Low-income friendly public transit missing: OSHS

Vanderhoof’s vulnerable women need an affordable public transit system, says the safe home society.

Vanderhoof’s vulnerable women need an affordable public transit system, says the safe home society.

The Joy Aitkens Safe Home has received $10,000 of funding earlier this year, as part of the provincial government’s second- and third-year commitments under its three-year $5.5-million Provincial Domestic Violence Plan to provide direct services for Aboriginal children, youth and families in rural and remote communities.

“While we are always grateful for help moving women and children to safety and bringing women into town for groups, counseling, and outreach services,” said Lynne Stuart, director of the Omineca Safe Home Society. “We feel that a safe, convenient and affordable public transit system would help immensely.”

Stuart added, “In a community with no taxi or other transit, and buses that have reduced their routes and have long waits outside, women are still hitchhiking if they need to be somewhere over holidays or the weekends.”

The one-time grant has allowed the society to build on its existing outreach program, she said.

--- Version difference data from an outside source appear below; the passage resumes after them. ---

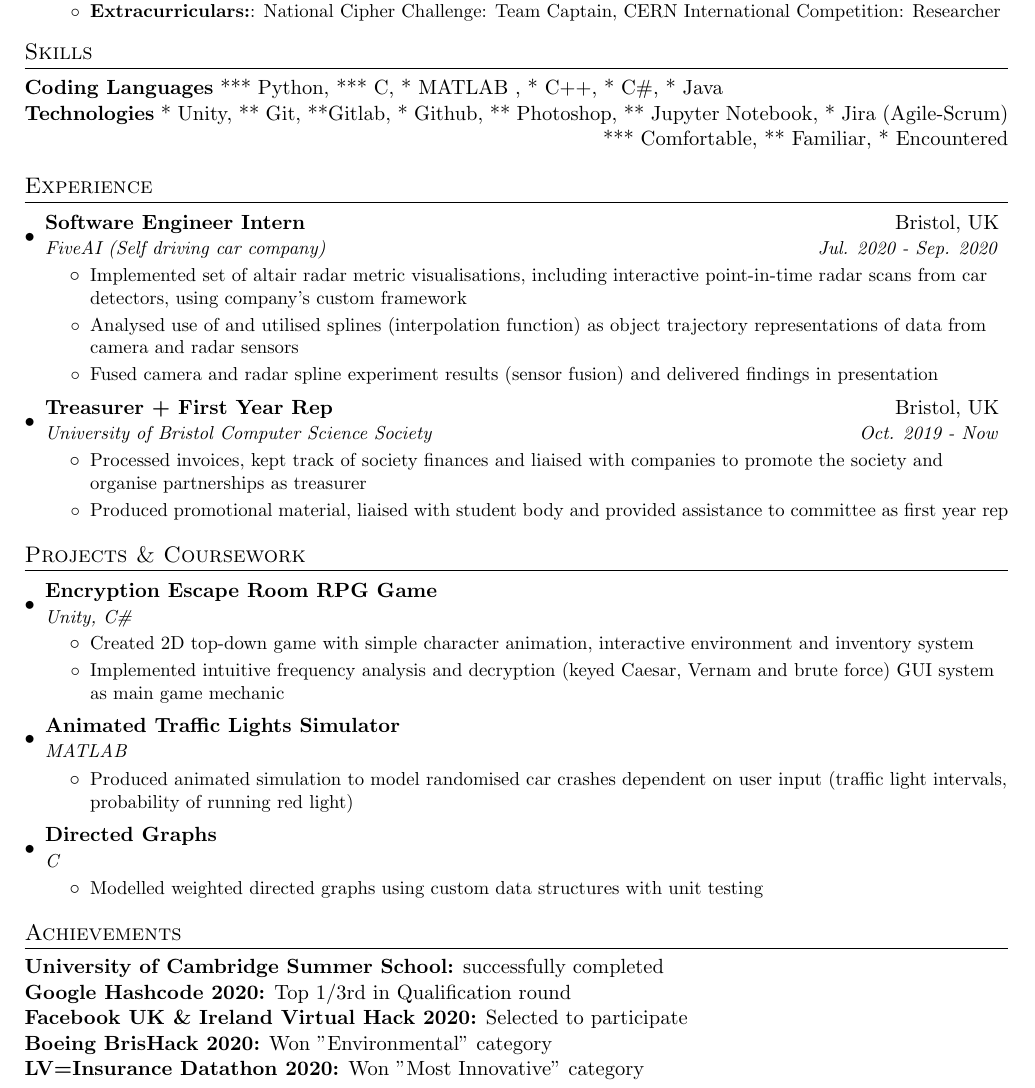
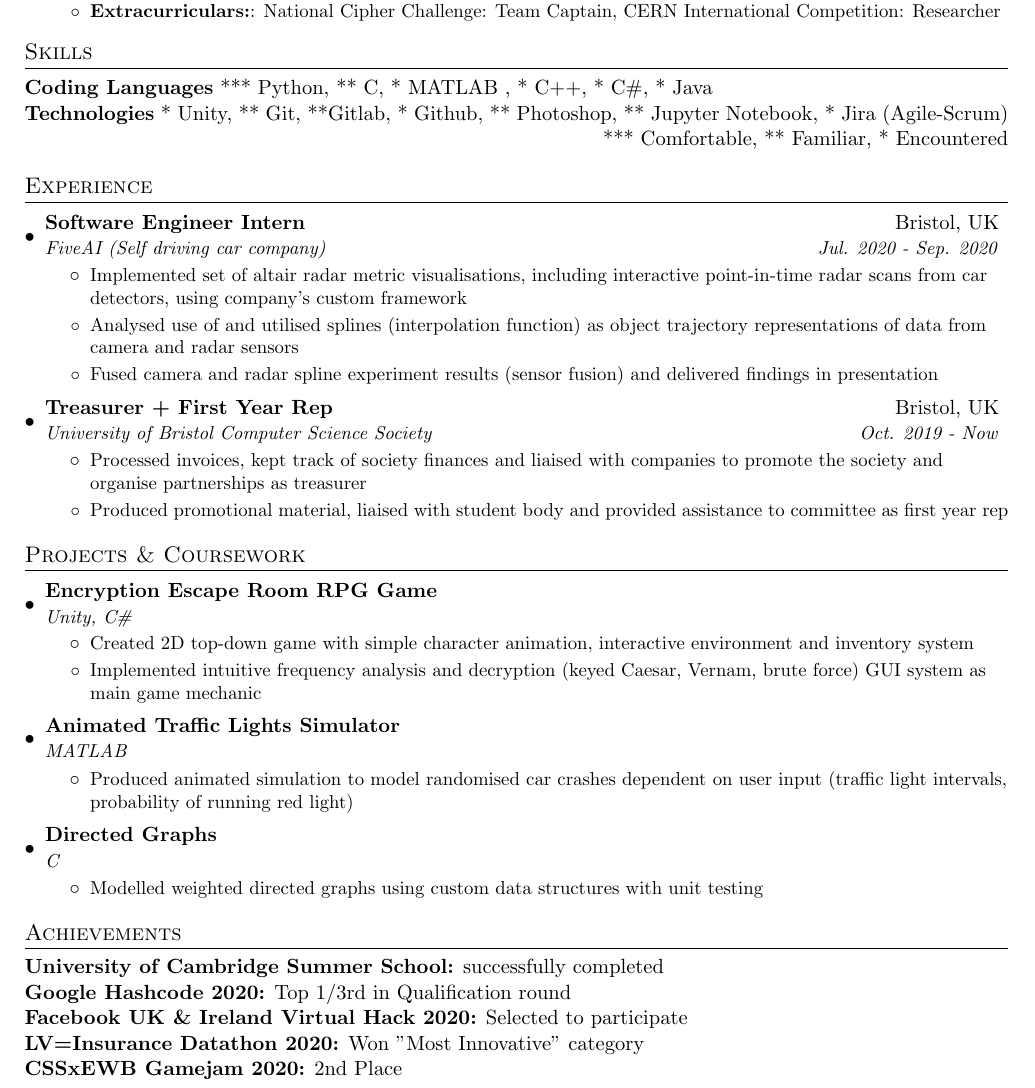
Before and after one commit to AnanasJI/Resume, a LaTeX document (LaTex.tex): part of the page, cut so that both start at the same text. Compiled offline with pdfLaTeX.

Commit message:
Add CSSxEWB Gamejam

```diff
--- a/LaTex.tex
+++ b/LaTex.tex
@@ -109,7 +109,7 @@
 
 %--------SKILLS------------
 \section{Skills}
-  \textbf{Coding Languages}{ *** Python, *** C, * MATLAB , * C++, * C\#, * Java } \\
+  \textbf{Coding Languages}{ *** Python, ** C, * MATLAB , * C++, * C\#, * Java } \\
   \textbf{Technologies}{ * Unity, ** Git, **Gitlab, * Github, ** Photoshop, ** Jupyter Notebook, * Jira (Agile-Scrum) } \\
 
   \mbox{}\hfill *** Comfortable, ** Familiar, * Encountered
@@ -153,7 +154,7 @@
         \resumeItem{}
           {Created 2D top-down game with simple character animation, interactive environment and inventory system}
         \resumeItem{}
-          {Implemented intuitive frequency analysis and decryption (keyed Caesar, Vernam and brute force) GUI system as main game mechanic}
+          {Implemented intuitive frequency analysis and decryption (keyed Caesar, Vernam, brute force) GUI system as main game mechanic}
       \resumeItemListEnd
     \resumeSubheading
       {Animated Traffic Lights Simulator}{}
@@ -177,8 +178,8 @@
   \textbf{University of Cambridge Summer School:}{ successfully completed} \\
   \textbf{Google Hashcode 2020:} {Top 1/3rd in Qualification round} \\
   \textbf{Facebook UK \& Ireland Virtual Hack 2020:} {Selected to participate} \\
-  \textbf{Boeing BrisHack 2020:} {Won "Environmental" category} \\
   \textbf{LV=Insurance Datathon 2020:} {Won "Most Innovative" category} \\
+  \textbf{CSSxEWB Gamejam 2020:} {2nd Place} \\
 
 %-------------------------------------------
 \bigskip
```
Also changed, not shown: CV.pdf, LaTex.tex (1 more changed lines).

“It helps us bring women from rural areas in for counseling, groups, and outreach services,” Stuart said. “And cover the costs of outreach transportation as outreach workers take the women to court, lawyers appointments, etc.”

She said the funding assists with moving the society’s clients out of Vanderhoof when necessary as well.

“It helps us move women to other centers in other towns if they are feeling unsafe in their community….and move women to larger centers if affordable housing cannot be found here.”

She added that replacement costs for identification documents would also be covered by the funding, “if a woman has left quickly and is unable to take it with her, or it was lost or stolen.”

The Omineca Safe Home Society is one of several organizations in the region that have received the funding, as Fireweed Safe Haven in Fort St. James and Eagle’s Nest Transition House in Burns Lake also received $10,000 each to help with its services for remote communities.

“Our government recognizes that Aboriginal women and children, both on and off reserve, reflect a large percentage of British Columbians who are affected by domestic violence and other crimes,” Nechako Lakes MLA John Rustad said. “This funding will help Aboriginal women and children access the supports and services they need to help prevent violence and escape from situations and recover if they have been victims of crime.”